Most website owners will write-off those searching directly for their competitor’s site.
After all, they’re going straight to the source: they know what they want and they want to go straight to it.
9 out of 10 times this will be the case.
There is though, always a slight chance the searcher is simply conducting a bit of background research; simply sounding out an area they may want to do business with.
We’ll outline why it’s a good idea to rank for your competitor’s brand in the conclusion.
For now though, let’s cut to the moneyshot:
How to do it:
To rank for your competitor’s brand name, you’ll need to create a page on your site that prominently features your competitors brand name.
I can hear you asking, ‘How can I create a page on my site using my competitor’s brand name without advertising or defaming them’?
Easy.
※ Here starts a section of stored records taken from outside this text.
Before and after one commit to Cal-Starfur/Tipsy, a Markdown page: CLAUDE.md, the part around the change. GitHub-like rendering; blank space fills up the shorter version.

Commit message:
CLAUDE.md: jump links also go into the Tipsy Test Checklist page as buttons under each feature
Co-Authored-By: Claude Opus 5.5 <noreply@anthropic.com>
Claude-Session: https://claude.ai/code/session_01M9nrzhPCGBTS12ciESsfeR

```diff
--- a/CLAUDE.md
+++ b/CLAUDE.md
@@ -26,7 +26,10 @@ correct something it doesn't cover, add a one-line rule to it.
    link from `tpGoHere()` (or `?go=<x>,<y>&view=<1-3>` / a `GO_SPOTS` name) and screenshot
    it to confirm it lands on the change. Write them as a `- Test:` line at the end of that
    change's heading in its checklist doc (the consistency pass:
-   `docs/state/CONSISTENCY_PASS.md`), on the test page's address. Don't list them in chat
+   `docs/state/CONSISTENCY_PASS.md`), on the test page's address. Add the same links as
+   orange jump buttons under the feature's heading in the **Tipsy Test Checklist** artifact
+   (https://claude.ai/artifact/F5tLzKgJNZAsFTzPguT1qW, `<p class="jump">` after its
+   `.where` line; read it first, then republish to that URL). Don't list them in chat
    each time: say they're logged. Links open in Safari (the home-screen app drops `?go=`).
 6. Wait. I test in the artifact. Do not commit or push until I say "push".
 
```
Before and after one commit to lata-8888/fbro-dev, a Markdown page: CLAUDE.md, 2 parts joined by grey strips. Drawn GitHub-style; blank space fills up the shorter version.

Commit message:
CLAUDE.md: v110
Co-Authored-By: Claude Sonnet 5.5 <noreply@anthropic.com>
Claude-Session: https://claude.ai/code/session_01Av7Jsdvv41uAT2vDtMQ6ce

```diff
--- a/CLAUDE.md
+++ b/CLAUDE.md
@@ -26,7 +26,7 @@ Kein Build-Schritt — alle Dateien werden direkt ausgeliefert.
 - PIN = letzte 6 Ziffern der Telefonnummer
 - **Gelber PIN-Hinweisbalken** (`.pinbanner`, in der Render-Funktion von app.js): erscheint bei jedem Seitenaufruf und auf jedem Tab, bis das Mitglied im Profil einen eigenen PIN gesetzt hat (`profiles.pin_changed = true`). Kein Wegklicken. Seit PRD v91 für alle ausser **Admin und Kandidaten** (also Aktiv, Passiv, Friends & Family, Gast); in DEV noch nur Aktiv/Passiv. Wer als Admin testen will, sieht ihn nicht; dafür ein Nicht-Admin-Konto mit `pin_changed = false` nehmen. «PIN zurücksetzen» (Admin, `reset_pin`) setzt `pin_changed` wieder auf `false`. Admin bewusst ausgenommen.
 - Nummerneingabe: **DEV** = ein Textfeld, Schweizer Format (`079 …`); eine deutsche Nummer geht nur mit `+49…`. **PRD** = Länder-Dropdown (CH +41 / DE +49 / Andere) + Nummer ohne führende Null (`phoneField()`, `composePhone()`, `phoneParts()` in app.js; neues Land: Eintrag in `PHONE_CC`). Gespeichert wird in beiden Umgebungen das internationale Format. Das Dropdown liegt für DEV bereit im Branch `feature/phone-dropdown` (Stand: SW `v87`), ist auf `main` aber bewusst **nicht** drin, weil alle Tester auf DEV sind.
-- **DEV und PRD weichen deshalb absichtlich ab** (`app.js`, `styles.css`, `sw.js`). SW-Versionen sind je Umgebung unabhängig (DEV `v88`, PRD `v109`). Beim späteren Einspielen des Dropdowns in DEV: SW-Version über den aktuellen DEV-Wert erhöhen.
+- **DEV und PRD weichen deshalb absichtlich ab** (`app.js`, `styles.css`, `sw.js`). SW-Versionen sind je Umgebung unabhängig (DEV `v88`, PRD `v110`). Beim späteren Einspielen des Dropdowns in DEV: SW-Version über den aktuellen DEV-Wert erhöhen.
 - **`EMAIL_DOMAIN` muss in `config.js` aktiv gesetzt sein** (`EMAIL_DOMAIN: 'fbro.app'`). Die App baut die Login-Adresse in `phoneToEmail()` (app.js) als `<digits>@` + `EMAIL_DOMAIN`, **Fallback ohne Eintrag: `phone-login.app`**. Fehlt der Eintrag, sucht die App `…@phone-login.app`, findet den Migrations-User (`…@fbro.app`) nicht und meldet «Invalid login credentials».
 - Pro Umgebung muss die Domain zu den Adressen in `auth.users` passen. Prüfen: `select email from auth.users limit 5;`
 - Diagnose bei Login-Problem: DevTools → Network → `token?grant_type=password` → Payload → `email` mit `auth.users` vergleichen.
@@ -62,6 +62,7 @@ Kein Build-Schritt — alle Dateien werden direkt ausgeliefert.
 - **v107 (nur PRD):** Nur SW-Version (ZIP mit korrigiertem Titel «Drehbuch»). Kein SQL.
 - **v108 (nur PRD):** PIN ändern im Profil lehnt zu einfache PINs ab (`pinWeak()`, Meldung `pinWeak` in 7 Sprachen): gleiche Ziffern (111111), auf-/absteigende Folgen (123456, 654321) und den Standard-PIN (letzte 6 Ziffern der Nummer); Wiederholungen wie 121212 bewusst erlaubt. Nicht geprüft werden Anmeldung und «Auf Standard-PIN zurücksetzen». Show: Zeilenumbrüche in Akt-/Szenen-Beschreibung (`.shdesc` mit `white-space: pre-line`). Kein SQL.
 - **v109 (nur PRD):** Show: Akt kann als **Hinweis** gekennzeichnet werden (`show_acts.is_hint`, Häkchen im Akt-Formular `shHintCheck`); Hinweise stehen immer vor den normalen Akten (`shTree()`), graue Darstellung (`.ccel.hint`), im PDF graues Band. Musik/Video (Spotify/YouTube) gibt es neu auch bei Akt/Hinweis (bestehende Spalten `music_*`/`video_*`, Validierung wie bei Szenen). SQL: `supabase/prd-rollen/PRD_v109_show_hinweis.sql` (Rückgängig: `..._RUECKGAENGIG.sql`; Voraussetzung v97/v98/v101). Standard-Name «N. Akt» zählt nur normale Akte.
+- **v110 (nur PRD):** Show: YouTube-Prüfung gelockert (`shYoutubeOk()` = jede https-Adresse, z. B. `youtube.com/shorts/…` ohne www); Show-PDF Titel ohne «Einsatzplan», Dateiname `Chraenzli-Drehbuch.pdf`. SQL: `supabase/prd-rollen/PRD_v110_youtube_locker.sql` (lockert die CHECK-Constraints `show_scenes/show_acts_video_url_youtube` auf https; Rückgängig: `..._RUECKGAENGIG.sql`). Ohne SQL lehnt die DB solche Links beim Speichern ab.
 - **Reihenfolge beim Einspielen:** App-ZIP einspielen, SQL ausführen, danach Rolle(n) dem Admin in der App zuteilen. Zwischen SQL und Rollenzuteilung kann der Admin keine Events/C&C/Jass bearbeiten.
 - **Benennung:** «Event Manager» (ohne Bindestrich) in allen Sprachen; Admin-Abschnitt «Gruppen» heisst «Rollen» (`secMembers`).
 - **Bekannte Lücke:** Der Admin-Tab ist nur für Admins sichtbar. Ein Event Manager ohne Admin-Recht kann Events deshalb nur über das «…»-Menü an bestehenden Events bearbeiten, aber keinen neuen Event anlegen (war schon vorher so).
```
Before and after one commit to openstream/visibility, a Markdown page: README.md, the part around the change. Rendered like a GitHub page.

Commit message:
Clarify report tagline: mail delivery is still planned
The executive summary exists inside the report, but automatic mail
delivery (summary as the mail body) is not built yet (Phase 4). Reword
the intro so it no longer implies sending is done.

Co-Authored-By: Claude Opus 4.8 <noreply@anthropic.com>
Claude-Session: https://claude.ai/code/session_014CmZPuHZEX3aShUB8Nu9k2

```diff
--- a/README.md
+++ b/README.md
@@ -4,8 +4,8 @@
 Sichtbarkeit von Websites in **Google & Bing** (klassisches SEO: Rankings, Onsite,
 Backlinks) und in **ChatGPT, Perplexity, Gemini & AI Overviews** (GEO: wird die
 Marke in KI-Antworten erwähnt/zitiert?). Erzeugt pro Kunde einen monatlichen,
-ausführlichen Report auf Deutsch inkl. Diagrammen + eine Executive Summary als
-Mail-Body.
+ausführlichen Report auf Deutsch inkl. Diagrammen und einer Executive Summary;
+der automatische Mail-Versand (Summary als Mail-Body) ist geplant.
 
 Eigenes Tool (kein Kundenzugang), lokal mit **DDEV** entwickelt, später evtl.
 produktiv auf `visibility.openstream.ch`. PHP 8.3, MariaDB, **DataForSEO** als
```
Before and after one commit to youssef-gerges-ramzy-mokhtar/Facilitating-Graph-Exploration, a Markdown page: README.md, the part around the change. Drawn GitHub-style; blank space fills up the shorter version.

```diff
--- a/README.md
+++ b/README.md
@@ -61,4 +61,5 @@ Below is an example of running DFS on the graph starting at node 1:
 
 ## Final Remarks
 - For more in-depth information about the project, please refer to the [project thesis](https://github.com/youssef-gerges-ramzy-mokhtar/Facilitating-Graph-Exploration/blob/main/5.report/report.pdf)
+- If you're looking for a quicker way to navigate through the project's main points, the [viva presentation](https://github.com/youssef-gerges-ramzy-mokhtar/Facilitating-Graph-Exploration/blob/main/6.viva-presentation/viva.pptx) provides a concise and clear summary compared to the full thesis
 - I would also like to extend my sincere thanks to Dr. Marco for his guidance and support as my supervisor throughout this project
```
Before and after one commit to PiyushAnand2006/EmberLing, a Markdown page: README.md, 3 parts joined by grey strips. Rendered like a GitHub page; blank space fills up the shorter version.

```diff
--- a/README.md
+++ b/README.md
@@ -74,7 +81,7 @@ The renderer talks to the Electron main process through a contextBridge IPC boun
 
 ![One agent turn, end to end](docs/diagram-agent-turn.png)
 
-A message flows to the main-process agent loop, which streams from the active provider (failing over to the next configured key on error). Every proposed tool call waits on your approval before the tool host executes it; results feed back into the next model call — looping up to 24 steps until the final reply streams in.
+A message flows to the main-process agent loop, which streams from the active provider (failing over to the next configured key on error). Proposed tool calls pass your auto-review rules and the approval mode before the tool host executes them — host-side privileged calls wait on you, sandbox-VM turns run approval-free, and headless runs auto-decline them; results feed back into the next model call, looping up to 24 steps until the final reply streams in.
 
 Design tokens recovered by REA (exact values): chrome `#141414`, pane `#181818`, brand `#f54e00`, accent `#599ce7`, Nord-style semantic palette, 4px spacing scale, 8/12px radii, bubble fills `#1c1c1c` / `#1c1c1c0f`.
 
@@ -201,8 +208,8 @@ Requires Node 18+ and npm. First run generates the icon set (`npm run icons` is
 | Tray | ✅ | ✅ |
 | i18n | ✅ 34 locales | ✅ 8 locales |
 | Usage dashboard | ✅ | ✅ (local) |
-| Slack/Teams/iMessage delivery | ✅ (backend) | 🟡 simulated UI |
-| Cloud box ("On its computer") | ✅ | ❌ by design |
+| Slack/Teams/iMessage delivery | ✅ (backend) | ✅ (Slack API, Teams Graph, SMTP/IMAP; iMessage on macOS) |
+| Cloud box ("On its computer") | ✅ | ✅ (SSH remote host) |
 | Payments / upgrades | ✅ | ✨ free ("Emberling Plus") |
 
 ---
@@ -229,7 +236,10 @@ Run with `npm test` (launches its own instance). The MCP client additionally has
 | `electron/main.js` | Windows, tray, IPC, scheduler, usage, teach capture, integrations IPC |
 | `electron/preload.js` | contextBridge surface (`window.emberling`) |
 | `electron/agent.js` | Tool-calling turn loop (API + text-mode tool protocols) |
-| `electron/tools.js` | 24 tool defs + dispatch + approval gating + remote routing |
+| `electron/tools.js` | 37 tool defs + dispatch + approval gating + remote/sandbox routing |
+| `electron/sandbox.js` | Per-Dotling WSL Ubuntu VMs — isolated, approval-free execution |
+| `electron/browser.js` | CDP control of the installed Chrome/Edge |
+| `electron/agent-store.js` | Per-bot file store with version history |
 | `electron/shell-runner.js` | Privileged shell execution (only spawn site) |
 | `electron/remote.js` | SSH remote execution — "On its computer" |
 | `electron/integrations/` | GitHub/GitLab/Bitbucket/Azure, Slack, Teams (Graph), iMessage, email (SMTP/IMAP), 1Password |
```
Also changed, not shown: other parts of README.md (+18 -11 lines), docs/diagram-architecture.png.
All you need is:
- A member of staff who has worked for your competitor
- A news section on your site (par for the course nowadays)
- Basic SEO content generation skills
Basically, you are going to write an optimised news story in which the premise will be you’ve employed a new member of staff.
(Something you probably would have done anyway.)
The headline might be:
(Your business name) welcome (emoloyee’s name) ex-(competitor’s name)
Use the same princuple throughout the article and in all the usual meta-stuff.
Make sure you weave it into:
- The headline
- The meta-title
- The meta-description
- Twice in the body of the article
Do this and you will have created the perfect landing page for your competitor’s brandname.
There’s no reason why you cannot be a little creative with the truth here.
You can release a news story saying a member of staff’s just joined, even if they’ve been on your books for months.
N.B. In case it’s not obvious — I would advise against claiming an employee has worked somewhere they haven’t.
N.B.2 Make sure you don’t actually link to your competitor’s website…
If you already have a strong site, the page might already show up on SERP1 without any help.
If not, you might want to do some light linking building to it. Syndicate some content, do some social bookmarking, whatever.
Don’t forget to share it through the normal social media channels; Facebook, Twitter, LinkedIn etc.
If the page ranks then great, if not, no biggie.
Don’t lose any sleep if it doesn’t rank and by no means make it your number one priority.
Just keep an eye on your analytics and see if any traffic lands on your site through your competitor’s business name.
The bounce rate here will tell you how many of these visitor’s liked the cut of your site’s jib.
Why do it?
By being there on their results page, you make the searcher aware of your business’ presence.
This can only be a good thing in terms of your business.
People don’t systematically work their way through each search results, which is why Google often emphasises the need for diversity.
Ranking number one is great, but it’s not the be-all and end-all.
Your competitor’s business name may be the only one the searcher’s aware of; a starting point for researching the options available for that service in your industry.
Your meta-title may just catch their attention and all of a sudden they’re rooting around your other news stories, your company blog, your previous client list.
Although it is highly unlikely you’ll rank above your competitors for their brand name, if you can put yourself on that all important SERP1, then you may grab their attention and plant a seed.
The beauty of this is you have absolutely nothing to lose. It is by no means the end of the world if you don’t rank, it’s just an added bonus if you do.
Post By Michael Smith (31 Posts)
Last updated by Michael Smith at .